## Work instructions:
Below are records to repeat exactly; do not include any pictures.

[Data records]
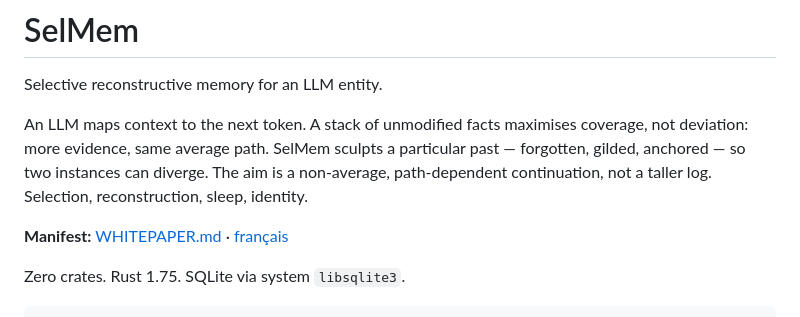
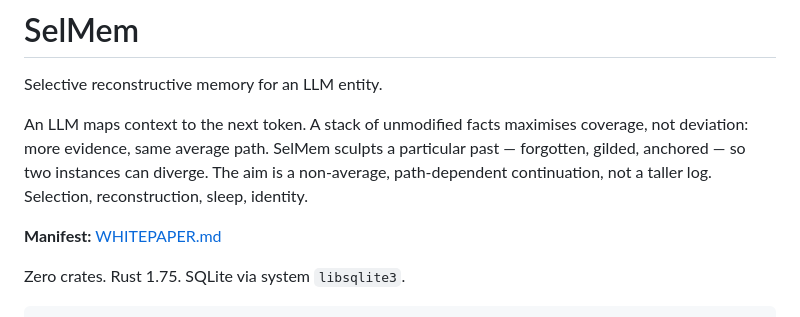
Before and after one commit to agent-memory-atlas-archive/jbsalles--Selmem, a Markdown page: README.md, the part around the change. Rendered like a GitHub page.

```diff
--- a/README.md
+++ b/README.md
@@ -4,7 +4,7 @@ Selective reconstructive memory for an LLM entity.
 
 An LLM maps context to the next token. A stack of unmodified facts maximises coverage, not deviation: more evidence, same average path. SelMem sculpts a particular past — forgotten, gilded, anchored — so two instances can diverge. The aim is a non-average, path-dependent continuation, not a taller log. Selection, reconstruction, sleep, identity.
 
-**Manifest:** [WHITEPAPER.md](WHITEPAPER.md) · [français](WHITEPAPER.fr.md)
+**Manifest:** [WHITEPAPER.md](WHITEPAPER.md)
 
 Zero crates. Rust 1.75. SQLite via system `libsqlite3`.
 
```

## Solved problem:
Before and after one commit to agent-memory-atlas-archive/jbsalles--Selmem, a Markdown page: README.md, the part around the change. Rendered like a GitHub page.

```diff
--- a/README.md
+++ b/README.md
@@ -4,7 +4,7 @@ Selective reconstructive memory for an LLM entity.
 
 An LLM maps context to the next token. A stack of unmodified facts maximises coverage, not deviation: more evidence, same average path. SelMem sculpts a particular past — forgotten, gilded, anchored — so two instances can diverge. The aim is a non-average, path-dependent continuation, not a taller log. Selection, reconstruction, sleep, identity.
 
-**Manifest:** [WHITEPAPER.md](WHITEPAPER.md) · [français](WHITEPAPER.fr.md)
+**Manifest:** [WHITEPAPER.md](WHITEPAPER.md)
 
 Zero crates. Rust 1.75. SQLite via system `libsqlite3`.
 
```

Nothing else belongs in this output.